John Spencer's appraisal of the tribunal system ('Tribune group', features, page 28, 23 September) lacked three important points.
First, patients are entitled to be legally represented. A whole branch of the legal profession has grown up which undertakes this work expertly, acting as the patient's friend, concerned to secure the best possible outcome for their client.
Second, the patient's legal representative is entitled to an expert witness, usually a psychiatrist from another area, who will visit the patient, review the medical information and present a written report to the tribunal. The independent psychiatrist may or may not agree with the responsible medical officer concerning diagnosis, risk assessment or the need for continued detention.
They may also comment on the treatment plan, perhaps suggesting a trial with one of the newer atypical drugs.
Third, the patient's carer is entitled to attend the tribunal, and will be given an opportunity to present their point of view.
Tribunals will in any case pursue their own determined lines of enquiry. I have, for instance, known a tribunal critical of minimal social work input, or of the unkempt condition of a female patient. I have also known a tribunal adjourn a hearing so as to place pressure on managers who were reluctant to authorise the use of an expensive drug recommended by the second psychiatrist.
The tribunal system is, as your contributor suggests, a valuable safeguard, and the principle needs to be continued when legislation to replace the 1983 Mental Health Act is drafted. What a pity that the tribunal system does not extend to long-stay informal patients who lose the advantage of a periodic independent review of their care.

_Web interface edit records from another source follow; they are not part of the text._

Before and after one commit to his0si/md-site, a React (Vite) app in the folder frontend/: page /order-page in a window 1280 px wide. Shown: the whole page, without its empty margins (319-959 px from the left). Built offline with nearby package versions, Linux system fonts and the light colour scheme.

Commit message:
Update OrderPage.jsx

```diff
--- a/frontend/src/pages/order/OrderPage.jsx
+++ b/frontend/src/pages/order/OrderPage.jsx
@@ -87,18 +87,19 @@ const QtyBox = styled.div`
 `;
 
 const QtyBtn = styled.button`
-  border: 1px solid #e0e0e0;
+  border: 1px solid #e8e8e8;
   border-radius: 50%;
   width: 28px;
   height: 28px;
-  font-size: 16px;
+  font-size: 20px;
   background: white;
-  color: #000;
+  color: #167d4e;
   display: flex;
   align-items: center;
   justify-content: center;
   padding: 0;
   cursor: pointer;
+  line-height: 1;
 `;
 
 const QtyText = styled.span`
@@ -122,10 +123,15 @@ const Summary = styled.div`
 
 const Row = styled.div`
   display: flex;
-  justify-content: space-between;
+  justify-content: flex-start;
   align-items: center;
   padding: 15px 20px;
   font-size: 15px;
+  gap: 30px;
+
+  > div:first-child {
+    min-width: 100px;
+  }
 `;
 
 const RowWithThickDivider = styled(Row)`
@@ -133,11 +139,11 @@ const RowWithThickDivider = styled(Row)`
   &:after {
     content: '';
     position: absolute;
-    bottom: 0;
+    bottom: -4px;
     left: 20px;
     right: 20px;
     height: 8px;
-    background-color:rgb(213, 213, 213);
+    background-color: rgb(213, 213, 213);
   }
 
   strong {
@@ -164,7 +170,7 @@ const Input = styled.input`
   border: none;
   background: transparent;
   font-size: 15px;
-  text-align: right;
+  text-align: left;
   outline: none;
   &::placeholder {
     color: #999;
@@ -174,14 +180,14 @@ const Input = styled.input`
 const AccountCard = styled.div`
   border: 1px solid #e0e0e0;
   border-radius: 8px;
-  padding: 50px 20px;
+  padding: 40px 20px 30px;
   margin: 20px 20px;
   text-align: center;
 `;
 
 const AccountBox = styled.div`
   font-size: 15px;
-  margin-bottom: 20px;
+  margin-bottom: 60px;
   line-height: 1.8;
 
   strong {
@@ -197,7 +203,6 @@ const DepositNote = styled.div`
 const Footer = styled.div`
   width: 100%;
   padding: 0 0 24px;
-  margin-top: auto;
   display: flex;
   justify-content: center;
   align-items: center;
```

Rev Frank Crowther Group co-ordinator for North Nott inghamsh ire National Schizophrenia Fellowship